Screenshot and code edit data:
☆ ☆ ☆
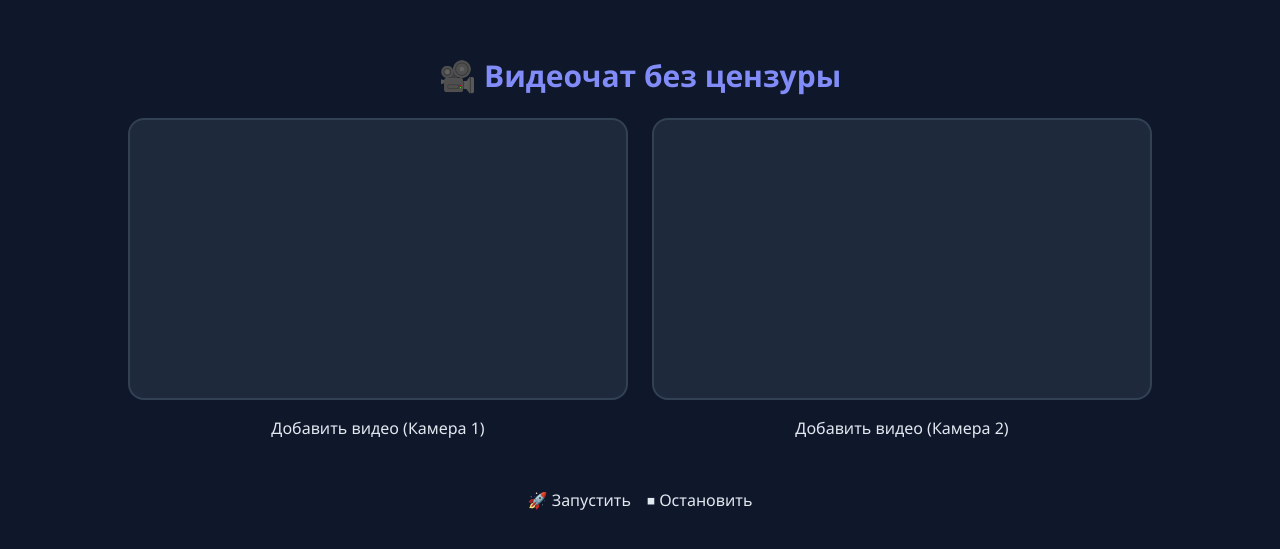
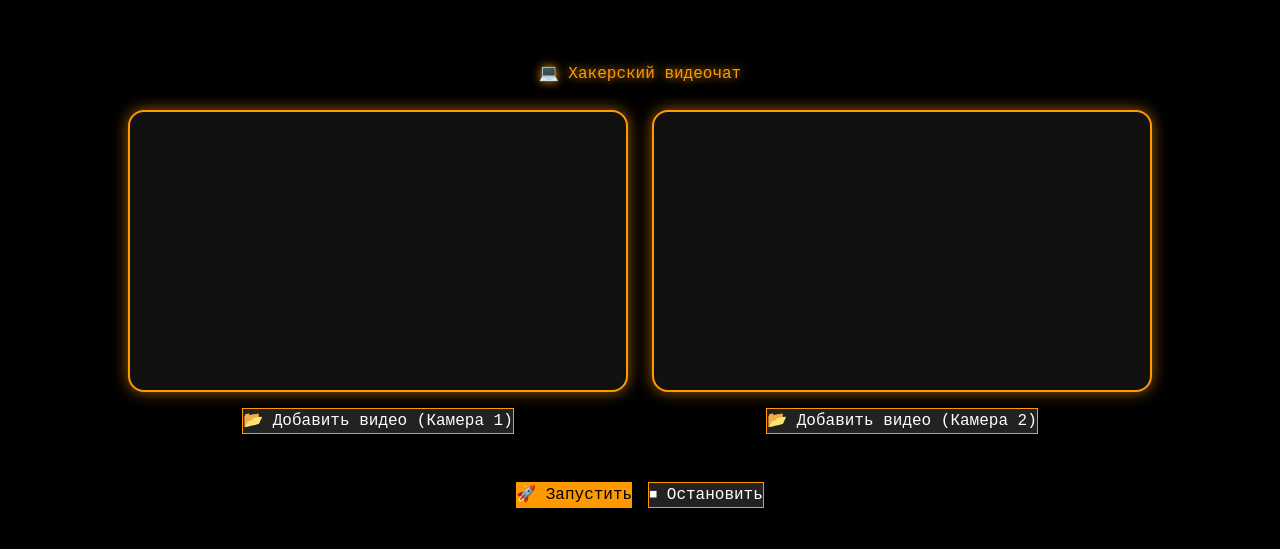
Before and after one commit to antareti/robust, a plain HTML site: page index.html in a window 1280 px wide. Shown: the part 115-664 px from the top of the page. Drawn offline with nearby package versions, Linux system fonts and the light colour scheme.

Commit message:
Update index.html

```diff
--- a/index.html
+++ b/index.html
@@ -7,36 +7,57 @@
   <script src="https://cdn.tailwindcss.com"></script>
   <style>
     body {
-      background: #0f172a; /* темный фон */
-      color: #e2e8f0;
-      font-family: 'Segoe UI', Tahoma, Geneva, Verdana, sans-serif;
+      background: #000000; /* чёрный фон */
+      color: #ffffff;
+      font-family: 'Courier New', monospace; /* «хакерский» стиль */
+    }
+    h1 {
+      font-size: 2rem;
+      font-weight: bold;
+      color: #ff9900;
+      text-shadow: 0 0 10px #ff9900;
     }
     video {
       border-radius: 1rem;
-      border: 2px solid #334155;
-      background: #1e293b;
+      border: 2px solid #ff9900;
+      background: #111;
+      box-shadow: 0 0 15px rgba(255, 153, 0, 0.6);
     }
     .btn {
       @apply px-4 py-2 rounded-xl font-semibold shadow-md transition duration-300;
     }
     .btn-primary {
-      @apply bg-indigo-600 hover:bg-indigo-700 text-white;
+      background: #ff9900;
+      color: #000;
+    }
+    .btn-primary:hover {
+      background: #e68a00;
+      color: #111;
     }
     .btn-secondary {
-      @apply bg-slate-700 hover:bg-slate-600 text-gray-200;
+      background: #222;
+      color: #fff;
+      border: 1px solid #ff9900;
+    }
+    .btn-secondary:hover {
+      background: #333;
+      color: #ff9900;
+    }
+    label {
+      cursor: pointer;
     }
   </style>
 </head>
 <body class="flex flex-col items-center justify-center min-h-screen gap-6 p-6">
 
-  <h1 class="text-3xl font-bold text-indigo-400">🎥 Видеочат без цензуры</h1>
+  <h1>💻 Хакерский видеочат</h1>
 
   <div class="grid grid-cols-1 md:grid-cols-2 gap-6 w-full max-w-5xl">
     <!-- Камера 1 -->
     <div class="flex flex-col items-center gap-4">
       <video id="camera1" autoplay playsinline class="w-full aspect-video"></video>
-      <label class="btn btn-secondary cursor-pointer">
-        Добавить видео (Камера 1)
+      <label class="btn btn-secondary">
+        📂 Добавить видео (Камера 1)
         <input type="file" id="upload1" accept="video/*" class="hidden">
       </label>
     </div>
@@ -44,8 +65,8 @@
     <!-- Камера 2 -->
     <div class="flex flex-col items-center gap-4">
       <video id="camera2" autoplay playsinline class="w-full aspect-video"></video>
-      <label class="btn btn-secondary cursor-pointer">
-        Добавить видео (Камера 2)
+      <label class="btn btn-secondary">
+        📂 Добавить видео (Камера 2)
         <input type="file" id="upload2" accept="video/*" class="hidden">
       </label>
     </div>
```
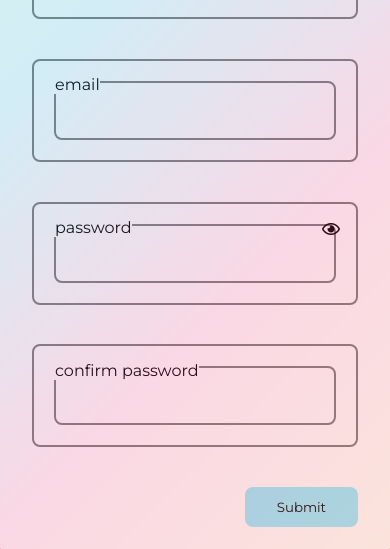
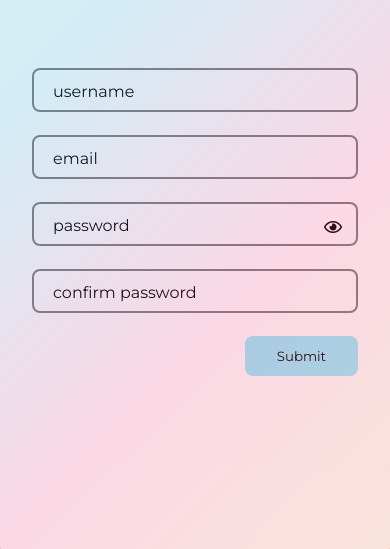
Before and after one commit to aliyev8/signup_regex, a plain HTML site: page index.html in a window 390 px wide. Shown: the part 295-844 px from the top of the page. Drawn offline with Linux system fonts and the light colour scheme.

Commit message:
Add files via upload

```diff
--- a/style.scss
+++ b/style.scss
@@ -226,12 +226,9 @@ body {
     }
 
     body .formGroup {
-        width: 100%;
-        height: 100%;
-        border: 2px solid gray;
-        border-radius: 0.5rem;
-        padding: 1.25rem;
-        background: none;
+        position: relative;
+        height: 2rem;
+        margin-bottom: 1rem;
 
     }
 
```
Also changed, not shown: style.css, 1 other file.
☆ ☆ ☆
**REQUIRED WORK**. The entries must be repeated exactly. Leave the images out.

**TASK RESPONSE**.
Before and after one commit to antareti/robust, a plain HTML site: page index.html in a window 1280 px wide. Shown: the part 115-664 px from the top of the page. Drawn offline with nearby package versions, Linux system fonts and the light colour scheme.

Commit message:
Update index.html

```diff
--- a/index.html
+++ b/index.html
@@ -7,36 +7,57 @@
   <script src="https://cdn.tailwindcss.com"></script>
   <style>
     body {
-      background: #0f172a; /* темный фон */
-      color: #e2e8f0;
-      font-family: 'Segoe UI', Tahoma, Geneva, Verdana, sans-serif;
+      background: #000000; /* чёрный фон */
+      color: #ffffff;
+      font-family: 'Courier New', monospace; /* «хакерский» стиль */
+    }
+    h1 {
+      font-size: 2rem;
+      font-weight: bold;
+      color: #ff9900;
+      text-shadow: 0 0 10px #ff9900;
     }
     video {
       border-radius: 1rem;
-      border: 2px solid #334155;
-      background: #1e293b;
+      border: 2px solid #ff9900;
+      background: #111;
+      box-shadow: 0 0 15px rgba(255, 153, 0, 0.6);
     }
     .btn {
       @apply px-4 py-2 rounded-xl font-semibold shadow-md transition duration-300;
     }
     .btn-primary {
-      @apply bg-indigo-600 hover:bg-indigo-700 text-white;
+      background: #ff9900;
+      color: #000;
+    }
+    .btn-primary:hover {
+      background: #e68a00;
+      color: #111;
     }
     .btn-secondary {
-      @apply bg-slate-700 hover:bg-slate-600 text-gray-200;
+      background: #222;
+      color: #fff;
+      border: 1px solid #ff9900;
+    }
+    .btn-secondary:hover {
+      background: #333;
+      color: #ff9900;
+    }
+    label {
+      cursor: pointer;
     }
   </style>
 </head>
 <body class="flex flex-col items-center justify-center min-h-screen gap-6 p-6">
 
-  <h1 class="text-3xl font-bold text-indigo-400">🎥 Видеочат без цензуры</h1>
+  <h1>💻 Хакерский видеочат</h1>
 
   <div class="grid grid-cols-1 md:grid-cols-2 gap-6 w-full max-w-5xl">
     <!-- Камера 1 -->
     <div class="flex flex-col items-center gap-4">
       <video id="camera1" autoplay playsinline class="w-full aspect-video"></video>
-      <label class="btn btn-secondary cursor-pointer">
-        Добавить видео (Камера 1)
+      <label class="btn btn-secondary">
+        📂 Добавить видео (Камера 1)
         <input type="file" id="upload1" accept="video/*" class="hidden">
       </label>
     </div>
@@ -44,8 +65,8 @@
     <!-- Камера 2 -->
     <div class="flex flex-col items-center gap-4">
       <video id="camera2" autoplay playsinline class="w-full aspect-video"></video>
-      <label class="btn btn-secondary cursor-pointer">
-        Добавить видео (Камера 2)
+      <label class="btn btn-secondary">
+        📂 Добавить видео (Камера 2)
         <input type="file" id="upload2" accept="video/*" class="hidden">
       </label>
     </div>
```
Before and after one commit to aliyev8/signup_regex, a plain HTML site: page index.html in a window 390 px wide. Shown: the part 295-844 px from the top of the page. Drawn offline with Linux system fonts and the light colour scheme.

Commit message:
Add files via upload

```diff
--- a/style.scss
+++ b/style.scss
@@ -226,12 +226,9 @@ body {
     }
 
     body .formGroup {
-        width: 100%;
-        height: 100%;
-        border: 2px solid gray;
-        border-radius: 0.5rem;
-        padding: 1.25rem;
-        background: none;
+        position: relative;
+        height: 2rem;
+        margin-bottom: 1rem;
 
     }
 
```
Also changed, not shown: style.css, 1 other file.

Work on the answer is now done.